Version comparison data
▼▼▼

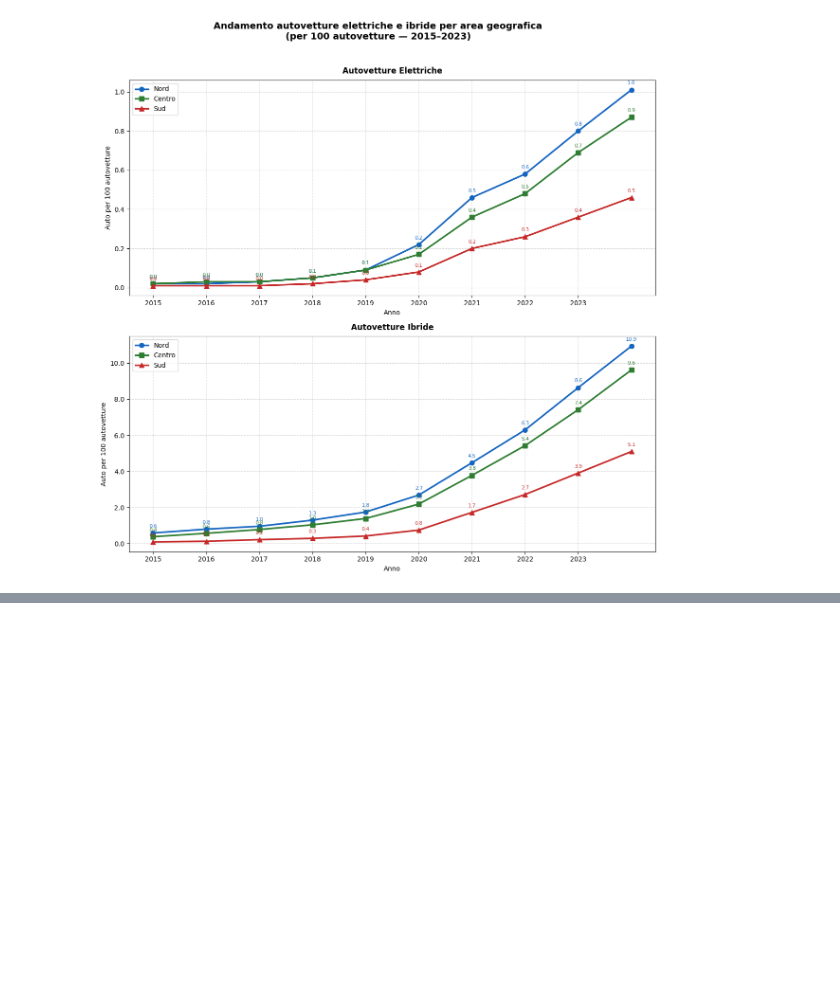
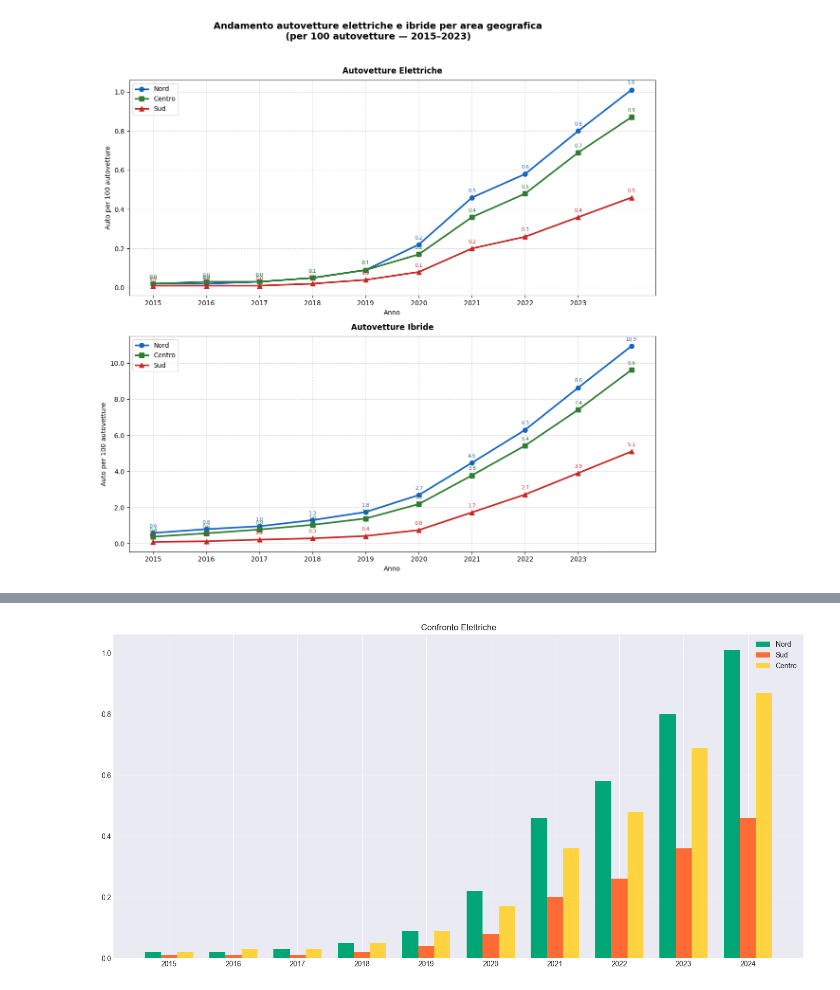
Before and after one commit to MarcoB27/data_visualization, a Jupyter notebook: script/elettriche_e_ibride_nord_vs_sud.ipynb, the cells around one changed output, grey strips where cells are left out. Drawn from its saved outputs; the diff is of its cells as text; code cells hidden in the pictures; blank space fills up the shorter version.

```diff
--- a/script/elettriche_e_ibride_nord_vs_sud.ipynb
+++ b/script/elettriche_e_ibride_nord_vs_sud.ipynb
@@ -107,0 +121,18 @@ plt.show()
+# %%
+# VARIANTE 3: Barre
+import numpy as np
+anni = sorted(set(df_el_aree['TIME_PERIOD']))
+x = np.arange(len(anni)); width = 0.25
+
+nord_vals = [df_el_aree[(df_el_aree['Territorio']=='Nord')&(df_el_aree['TIME_PERIOD']==a)]['Osservazione'].iloc[0] if len(df_el_aree[(df_el_aree['Territorio']=='Nord')&(df_el_aree['TIME_PERIOD']==a)])>0 else 0 for a in anni]
+sud_vals = [df_el_aree[(df_el_aree['Territorio']=='Sud')&(df_el_aree['TIME_PERIOD']==a)]['Osservazione'].iloc[0] if len(df_el_aree[(df_el_aree['Territorio']=='Sud')&(df_el_aree['TIME_PERIOD']==a)])>0 else 0 for a in anni]
+centro_vals = [df_el_aree[(df_el_aree['Territorio']=='Centro')&(df_el_aree['TIME_PERIOD']==a)]['Osservazione'].iloc[0] if len(df_el_aree[(df_el_aree['Territorio']=='Centro')&(df_el_aree['TIME_PERIOD']==a)])>0 else 0 for a in anni]
+
+fig, ax = plt.subplots(figsize=(14, 7))
+ax.bar(x-width, nord_vals, width, label='Nord', color='#00A676')
+ax.bar(x, sud_vals, width, label='Sud', color='#FF6B35')
+ax.bar(x+width, centro_vals, width, label='Centro', color='#FFD23F')
+ax.set_xticks(x); ax.set_xticklabels(anni); ax.legend(); ax.grid(axis='y', alpha=0.3)
+ax.set_title('Confronto Elettriche'); plt.tight_layout(); plt.show()
+# %% [output]
+[figure, added]
```
Also changed, not shown: parts of 2 cells of this notebook, 3 other files.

▲▲▲

Exercise instructions: All lines carrying the word "width" must be copied from the data above.

Exercise solution:
+x = np.arange(len(anni)); width = 0.25
+ax.bar(x-width, nord_vals, width, label='Nord', color='#00A676')
+ax.bar(x, sud_vals, width, label='Sud', color='#FF6B35')
+ax.bar(x+width, centro_vals, width, label='Centro', color='#FFD23F')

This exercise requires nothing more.